An appeal asks a higher court to intervene to remedy an error made in violation of the U.S. Constitution. A writ asks a court to order the release of a jailed defendant or to correct the conditions of his or her incarceration, by showing that the detention violates state law or a U.S. Constitutional right.
Writ — A writ is not an ordinary remedy for defendants. It is allowable only if there is no other sufficient solution, such as an appeal. For example, requesting a writ may be necessary if a defendant was erroneously denied bail, or was wrongly convicted, or if a judge made a faulty ruling that affected the outcome of the case. Or, perhaps the reason the verdict should be reversed involves some evidence that is not in the trial record.

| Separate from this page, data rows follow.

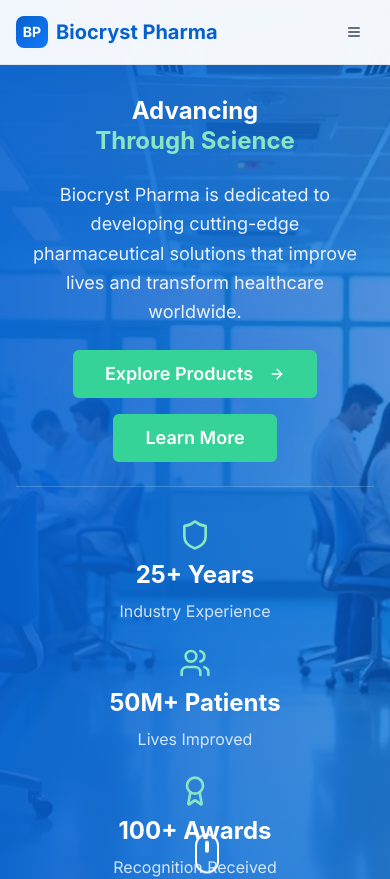
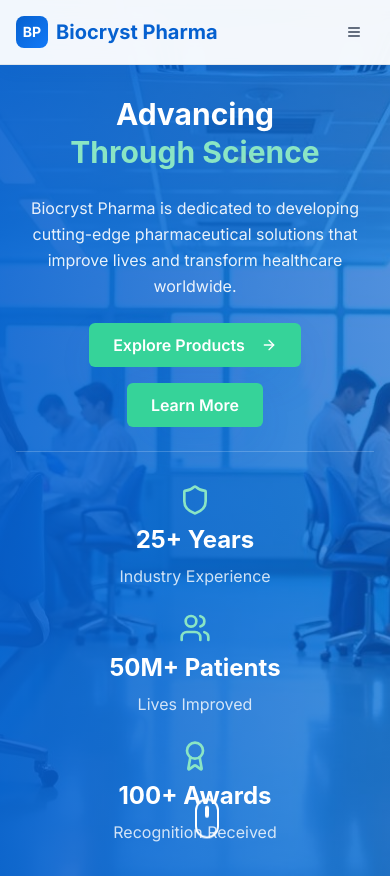
Before and after one commit to TheAjazAli/Biocryst-Pharma, a React (Vite) app: page / in a window 390 px wide. Shown: the top 879 px of the page. Built offline with nearby package versions, Linux system fonts and the light colour scheme; a web font is replaced by a local one.

Commit message:
Refine heading sizing
Adjust heading text size for optimal display across all screen sizes.

```diff
--- a/src/components/HeroSection.tsx
+++ b/src/components/HeroSection.tsx
@@ -18,12 +18,12 @@ const HeroSection = () => {
       {/* Content */}
       <div className="container mx-auto px-4 z-10 text-center py-8">
         <div className="max-w-4xl mx-auto space-y-6 sm:space-y-8 animate-fade-in">
-          <h1 className="text-2xl xs:text-3xl sm:text-4xl md:text-5xl lg:text-6xl xl:text-7xl font-bold text-primary-foreground leading-tight">
+          <h1 className="text-3xl xs:text-4xl sm:text-5xl md:text-6xl lg:text-7xl xl:text-8xl font-bold text-primary-foreground leading-tight">
             Advancing
             <span className="block text-accent-light">Through Science</span>
           </h1>
 
-          <p className="text-lg sm:text-xl md:text-2xl text-primary-foreground/90 max-w-2xl mx-auto leading-relaxed px-4">
+          <p className="text-base sm:text-lg md:text-xl lg:text-2xl text-primary-foreground/90 max-w-2xl mx-auto leading-relaxed px-2">
             Biocryst Pharma is dedicated to developing cutting-edge pharmaceutical solutions
             that improve lives and transform healthcare worldwide.
           </p>
@@ -31,16 +31,16 @@ const HeroSection = () => {
           <div className="flex flex-col sm:flex-row gap-4 justify-center items-center mt-8 sm:mt-12">
             <Button
               size="lg"
-              className="bg-accent hover:bg-accent-light text-accent-foreground px-8 py-6 text-lg font-semibold shadow-floating transition-bounce group"
+              className="bg-accent hover:bg-accent-light text-accent-foreground px-6 sm:px-8 py-4 sm:py-6 text-base sm:text-lg font-semibold shadow-floating transition-bounce group"
               onClick={() => document.querySelector('#products')?.scrollIntoView({ behavior: 'smooth' })}
             >
               Explore Products
-              <ArrowRight className="ml-2 h-5 w-5 group-hover:translate-x-1 transition-transform" />
+              <ArrowRight className="ml-2 h-4 w-4 sm:h-5 sm:w-5 group-hover:translate-x-1 transition-transform" />
             </Button>
 
             <Button
               size="lg"
-              className="bg-accent hover:bg-accent-light text-accent-foreground px-8 py-6 text-lg font-semibold shadow-floating transition-bounce"
+              className="bg-accent hover:bg-accent-light text-accent-foreground px-6 sm:px-8 py-4 sm:py-6 text-base sm:text-lg font-semibold shadow-floating transition-bounce"
               onClick={() => document.querySelector('#about')?.scrollIntoView({ behavior: 'smooth' })}
             >
               Learn More
```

Appeal — An appeal process is much slower than requesting a writ. Further, having an appeal granted is a possibility that is limited to a court decision based entirely on issues that exist within the trial-court documents the parties have filed. These problems for imprisoned defendants in post-trial circumstances can cause filing an appeal to be an insufficient approach to obtaining a remedy if a jailed person needs relief immediately.
Possible Remedies for Defendants After Conviction
Defendants who have been convicted have options for challenging guilty verdicts or possible violations of their constitutional rights. Filing an appeal may appear to be a more practical option in your case than requesting a writ. On the other hand, a judge might determine that seeking a writ is preferable to the much slower appeals process.
If you find yourself in such a situation, you will need to work with the best Utah criminal defense attorney available to you, to help you evaluate your alternatives. An experienced Salt Lake City criminal trial lawyer will ensure that all your rights are protected and that all legal requirements are met for filing appeals or approaching courts for writs.
Wasatch Defense Lawyers, Salt Lake City Utah
We are a criminal defense law firm in Salt Lake City, Utah. Our lawyers immediately work to get charges reduced or dismissed entirely and keep you from having to spend time in jail. Our aggressive approach gets desirable results for our clients. We will provide you with a free confidential review of your case. We have attorneys who speak fluent Spanish and German. Ask about our military discounts. We offer payment arrangements.